  8. 8. That brings us next to the question: “What Can We Do About It?” Slide 7: What Can We Do? Okay, I have to stop here. It’s easy to identify with the frustrations of brokers, sellers and buyers. Right? We’ve all experienced those frustrations. We experience them every day! BUT, in trying to figure out what we can do about it, we are overwhelmed. We really DON’T know how to solve these problems, do we? Do you know why? (This is part of what took me 27 years to understand.) Because these problems can NEVER be solved! In business brokerage, we can’t: -Offer certainty about what a business is worth. Have you figured out yet that nobody knows what a business is worth? -Guarantee confidentiality: Confidentiality is never certain. -Promise a sale: Marketing campaigns (even award winning ones) often fail. -Ensure that a closing will happen. No, these problems CAN’T be solved. That’s why I say, “We CAN’T solve problems.” So, you ask, WHAT CAN WE DO!? My answer: “We CAN address the frustrations by transforming the process.” And, when we do that, we will solve SOME problems. We CAN’T solve these problems directly. We CAN TRANSFORM OUR PROCESS. Transforming the process - THE WAY WE “DO IT” - can give people hope. Hope brings action. Right action bonds people together in the effort to solve problems. PEOPLE UNITED TO SOLVE PROBLEMS ARE EMPOWERED, NOT FRUSTRATED! So, what’s wrong with business brokerage? We’re trying to solve our problems without engaging people (our brokers, sellers, buyers) in a transforming process. Slide 8. Six Transforming Steps. I’m suggesting six steps that will transform the process. This is my answer to the question: “What Can We Do About It?” We need to: - Choose Our Market (You’ll notice there is no “s” on the end of “Market.”) - Develop Our Promise (That’s singular, too, on purpose) - Create Systems to Generate Leads (Now, it’s beginning to look familiar, right?) - Create Systems to Convert Leads to Listings (More familiar?) - Create Systems to Convert Listings to Sales 8
  9. 9. - Create Systems to Deliver Our Promise (Oops! Back to the Unfamiliar!) Slide 9: Choose Our Market Most of us aren’t focused. When any motivated seller wants to sell, we list! Sounds perfectly reasonable. It’s not. If we don’t choose our specific market by intention, we confuse our market and diffuse our effectiveness. Yes, I’m saying “one market.” NOT just one type of business, but “one market.” We need to: - Segment the Market: We must ask: “Who, What, When, Where & How” - Who are our potential clients, customers? Businesses or Real Estate or both Sellers or Buyers or both - What do they do? Sort businesses by types & sizes Sort by salability characteristics, & by what we know - When are they likely to sell next? What’s moving now? What’s moving next? - Where are they? Geographic segmentation - How do they get it done now?
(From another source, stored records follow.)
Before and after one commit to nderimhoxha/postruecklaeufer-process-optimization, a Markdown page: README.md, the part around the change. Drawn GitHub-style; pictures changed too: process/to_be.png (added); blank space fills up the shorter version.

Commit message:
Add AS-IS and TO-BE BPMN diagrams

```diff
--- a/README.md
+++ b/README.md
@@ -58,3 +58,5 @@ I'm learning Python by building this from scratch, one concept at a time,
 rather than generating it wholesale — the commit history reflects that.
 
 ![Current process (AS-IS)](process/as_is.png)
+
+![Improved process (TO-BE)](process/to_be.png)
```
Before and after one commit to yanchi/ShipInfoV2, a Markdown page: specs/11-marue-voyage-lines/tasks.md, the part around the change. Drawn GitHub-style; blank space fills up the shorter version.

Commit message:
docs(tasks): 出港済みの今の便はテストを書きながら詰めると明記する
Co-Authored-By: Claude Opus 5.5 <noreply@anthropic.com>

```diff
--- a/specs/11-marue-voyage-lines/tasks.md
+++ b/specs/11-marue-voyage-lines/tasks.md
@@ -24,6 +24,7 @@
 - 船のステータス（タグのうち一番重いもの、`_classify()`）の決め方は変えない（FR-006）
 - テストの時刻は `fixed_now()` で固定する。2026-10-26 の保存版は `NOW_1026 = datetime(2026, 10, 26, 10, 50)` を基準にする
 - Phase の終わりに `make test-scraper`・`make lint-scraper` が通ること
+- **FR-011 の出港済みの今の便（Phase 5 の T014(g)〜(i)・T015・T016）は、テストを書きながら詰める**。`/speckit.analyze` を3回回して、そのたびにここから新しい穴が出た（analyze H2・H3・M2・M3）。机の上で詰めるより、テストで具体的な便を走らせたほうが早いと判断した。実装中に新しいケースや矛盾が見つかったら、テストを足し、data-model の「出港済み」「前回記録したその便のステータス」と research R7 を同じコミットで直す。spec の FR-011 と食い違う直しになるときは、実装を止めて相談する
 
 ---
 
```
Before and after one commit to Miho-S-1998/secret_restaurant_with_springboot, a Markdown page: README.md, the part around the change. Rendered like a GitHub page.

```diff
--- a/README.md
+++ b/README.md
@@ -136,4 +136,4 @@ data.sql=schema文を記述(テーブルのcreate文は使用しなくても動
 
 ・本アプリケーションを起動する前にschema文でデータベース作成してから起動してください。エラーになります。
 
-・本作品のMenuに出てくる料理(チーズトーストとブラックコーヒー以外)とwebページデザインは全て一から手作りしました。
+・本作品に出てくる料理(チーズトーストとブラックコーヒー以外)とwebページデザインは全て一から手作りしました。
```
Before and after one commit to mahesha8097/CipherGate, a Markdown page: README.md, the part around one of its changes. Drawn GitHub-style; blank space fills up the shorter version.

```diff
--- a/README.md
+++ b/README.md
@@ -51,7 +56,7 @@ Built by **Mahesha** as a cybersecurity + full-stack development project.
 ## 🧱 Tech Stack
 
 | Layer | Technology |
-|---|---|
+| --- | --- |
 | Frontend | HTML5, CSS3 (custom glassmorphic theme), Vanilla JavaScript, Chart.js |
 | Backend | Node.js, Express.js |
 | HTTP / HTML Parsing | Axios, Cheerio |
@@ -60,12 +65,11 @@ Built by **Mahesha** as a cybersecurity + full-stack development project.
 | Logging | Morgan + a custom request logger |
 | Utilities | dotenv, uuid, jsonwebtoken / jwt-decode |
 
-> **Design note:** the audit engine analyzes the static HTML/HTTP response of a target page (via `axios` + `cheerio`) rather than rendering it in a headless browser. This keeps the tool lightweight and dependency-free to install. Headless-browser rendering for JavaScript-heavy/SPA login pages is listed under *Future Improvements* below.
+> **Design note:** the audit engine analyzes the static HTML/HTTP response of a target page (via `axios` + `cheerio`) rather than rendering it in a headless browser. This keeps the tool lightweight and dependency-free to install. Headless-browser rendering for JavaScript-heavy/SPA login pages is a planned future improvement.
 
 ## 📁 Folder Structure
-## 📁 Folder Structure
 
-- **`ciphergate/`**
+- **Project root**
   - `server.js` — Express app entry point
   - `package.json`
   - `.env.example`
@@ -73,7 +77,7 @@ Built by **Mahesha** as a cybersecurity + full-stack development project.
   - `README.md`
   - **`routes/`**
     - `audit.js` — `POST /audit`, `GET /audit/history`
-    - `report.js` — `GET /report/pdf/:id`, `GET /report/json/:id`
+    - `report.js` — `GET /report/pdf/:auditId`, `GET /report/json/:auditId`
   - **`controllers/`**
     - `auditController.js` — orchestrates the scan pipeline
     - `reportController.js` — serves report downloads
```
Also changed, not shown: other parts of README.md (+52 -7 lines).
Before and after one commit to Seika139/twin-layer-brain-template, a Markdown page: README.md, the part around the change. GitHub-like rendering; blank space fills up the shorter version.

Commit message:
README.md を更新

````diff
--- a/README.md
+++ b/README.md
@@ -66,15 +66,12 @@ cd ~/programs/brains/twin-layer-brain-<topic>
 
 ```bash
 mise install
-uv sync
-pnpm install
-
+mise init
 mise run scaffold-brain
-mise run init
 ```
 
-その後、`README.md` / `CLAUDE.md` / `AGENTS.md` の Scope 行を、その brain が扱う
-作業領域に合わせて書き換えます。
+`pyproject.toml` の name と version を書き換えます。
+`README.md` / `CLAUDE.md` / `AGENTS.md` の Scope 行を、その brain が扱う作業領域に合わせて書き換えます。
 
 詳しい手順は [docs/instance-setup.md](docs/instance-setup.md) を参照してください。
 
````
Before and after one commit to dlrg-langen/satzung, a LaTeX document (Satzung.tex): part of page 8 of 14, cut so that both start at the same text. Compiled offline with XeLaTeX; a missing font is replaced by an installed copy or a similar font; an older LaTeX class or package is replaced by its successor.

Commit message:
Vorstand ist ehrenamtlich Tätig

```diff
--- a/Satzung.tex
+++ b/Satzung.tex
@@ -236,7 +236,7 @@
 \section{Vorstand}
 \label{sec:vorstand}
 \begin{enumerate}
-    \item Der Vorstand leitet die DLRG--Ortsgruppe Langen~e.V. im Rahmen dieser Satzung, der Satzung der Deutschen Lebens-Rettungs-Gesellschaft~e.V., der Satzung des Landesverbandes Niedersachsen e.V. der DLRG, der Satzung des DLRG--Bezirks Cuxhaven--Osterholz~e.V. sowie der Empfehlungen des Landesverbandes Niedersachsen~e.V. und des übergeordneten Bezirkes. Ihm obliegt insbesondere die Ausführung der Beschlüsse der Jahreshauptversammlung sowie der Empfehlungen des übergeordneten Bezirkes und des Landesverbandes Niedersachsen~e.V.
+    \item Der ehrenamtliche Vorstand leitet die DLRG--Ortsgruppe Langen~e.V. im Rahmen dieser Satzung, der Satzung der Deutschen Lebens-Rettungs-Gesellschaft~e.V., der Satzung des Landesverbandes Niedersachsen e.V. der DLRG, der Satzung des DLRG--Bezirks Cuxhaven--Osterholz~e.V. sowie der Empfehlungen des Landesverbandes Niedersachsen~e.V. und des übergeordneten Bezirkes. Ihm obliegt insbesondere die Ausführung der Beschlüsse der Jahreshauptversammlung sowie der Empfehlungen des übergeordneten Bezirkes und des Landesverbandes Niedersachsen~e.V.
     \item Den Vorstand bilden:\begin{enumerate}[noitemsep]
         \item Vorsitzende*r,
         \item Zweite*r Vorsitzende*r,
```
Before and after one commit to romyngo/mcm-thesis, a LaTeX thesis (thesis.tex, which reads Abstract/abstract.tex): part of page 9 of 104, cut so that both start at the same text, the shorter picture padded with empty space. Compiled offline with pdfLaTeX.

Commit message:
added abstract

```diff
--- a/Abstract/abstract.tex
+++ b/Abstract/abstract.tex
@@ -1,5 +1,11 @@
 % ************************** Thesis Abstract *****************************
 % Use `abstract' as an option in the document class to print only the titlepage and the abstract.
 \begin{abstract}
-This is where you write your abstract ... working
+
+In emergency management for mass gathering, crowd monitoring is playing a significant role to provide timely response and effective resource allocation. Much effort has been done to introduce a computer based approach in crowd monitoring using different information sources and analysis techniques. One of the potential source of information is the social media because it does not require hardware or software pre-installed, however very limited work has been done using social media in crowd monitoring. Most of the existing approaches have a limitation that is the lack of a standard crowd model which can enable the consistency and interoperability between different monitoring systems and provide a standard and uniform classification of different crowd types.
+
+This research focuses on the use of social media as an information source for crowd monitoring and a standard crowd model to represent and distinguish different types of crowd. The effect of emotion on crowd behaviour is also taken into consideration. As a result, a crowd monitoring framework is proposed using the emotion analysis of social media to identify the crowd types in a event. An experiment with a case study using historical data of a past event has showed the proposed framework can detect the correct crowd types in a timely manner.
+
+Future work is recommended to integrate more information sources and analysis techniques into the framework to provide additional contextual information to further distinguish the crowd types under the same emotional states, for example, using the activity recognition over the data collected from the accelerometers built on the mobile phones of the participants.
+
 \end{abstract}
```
List of competitors & potential competitors - We must clarify and review the available opportunities and choices. - Focus Our Attention on Our Intention - What’s the rest of the phrase: “Jack of All Trades . . .”? - We can’t afford to be all things: Clients WANT “Masters” not “Amateurs” - We must decide who we will serve; and it must be just one market. - Assess Our Own Strengths - What are we good at? What’s our life experience & personality type? A career placement test (like MBTI) is useful - What do we like to do? What are we good at? Making a list of “20 Things I Like to Do” is a good idea - We must take the test, make the list & choose how we will serve - Assess Market Perceptions (What our chosen market thinks of us) - What does our chosen market segment think we’re good at? What do they know about our Education, Reputation, Visibility & Accessibility, and what is that likely say to them? - What do they expect us to do? Can we surprise them? Can we overcome their prejudice? - We must anticipate our market’s response Another way to say all of this is that we should . . . - Run With Our Strengths - Specializing in what we do best, - Serving in a way that showcases our talents and skills, 9
  10. 10. - Choosing our market and becoming professionals and masters! Slide 10: Develop Our Promise Besides specialization (choosing our market), another thing that helps us become masters at what we do is the development of our promise. What are we going to promise ourselves? What are we going to promise our clients and customers? What works for us and them? What energizes and empowers us? What energizes and empowers them? It starts with looking at: - What Frustrates Our Market? - Look back at what frustrates us, our sellers and buyers - Analyze referral sources (influencers) as well When we analyze what frustrates us and them, it’s the same thing: NO PREDICTABILITY AND NOT ENOUGH MONEY. - How do we make it more predictable and profitable for them and for us? - First, we have to have enough engagements (listings) to stay in business. - How do we get engagements? - Our seller clients give them to us: Because we energize and empower them with our unique selling proposition Because we create compelling reasons for them to do business with us Because they see us as: - professionals they can trust, - who have a mastery of our craft, and - who can creatively apply that craft to their situation Well, all of that is what I’m calling our “promise.” It’s our unique selling proposition, the compelling reasons we give them to do business with us. It’s our “marketing differential,” our “big idea,” our “one thing.” There are lots of names for it. All marketing books and seminars tell us we need it, but Michael Gerber calls us to a higher level. He says it has to work! It has to be real. To really address everyone’s frustrations – so that our sellers sell and our buyers buy, and we make more money – our “promise” has to be “transforming.” Our promise has to give them, and us, hope. If it’s not transforming, it won’t address our frustrations. It won’t be real. It won’t work. So, with that in mind, - What Would We Like to Promise? - What one thing could we do, that if we did it, would completely transform our business?! - What promise could we make, that if we made it, our prospective clients and/or referral sources would say, “Wow! You can do that?!” - What big idea could we pursue, that if we did, our agent & employee prospects would say, “You pursue that?! 10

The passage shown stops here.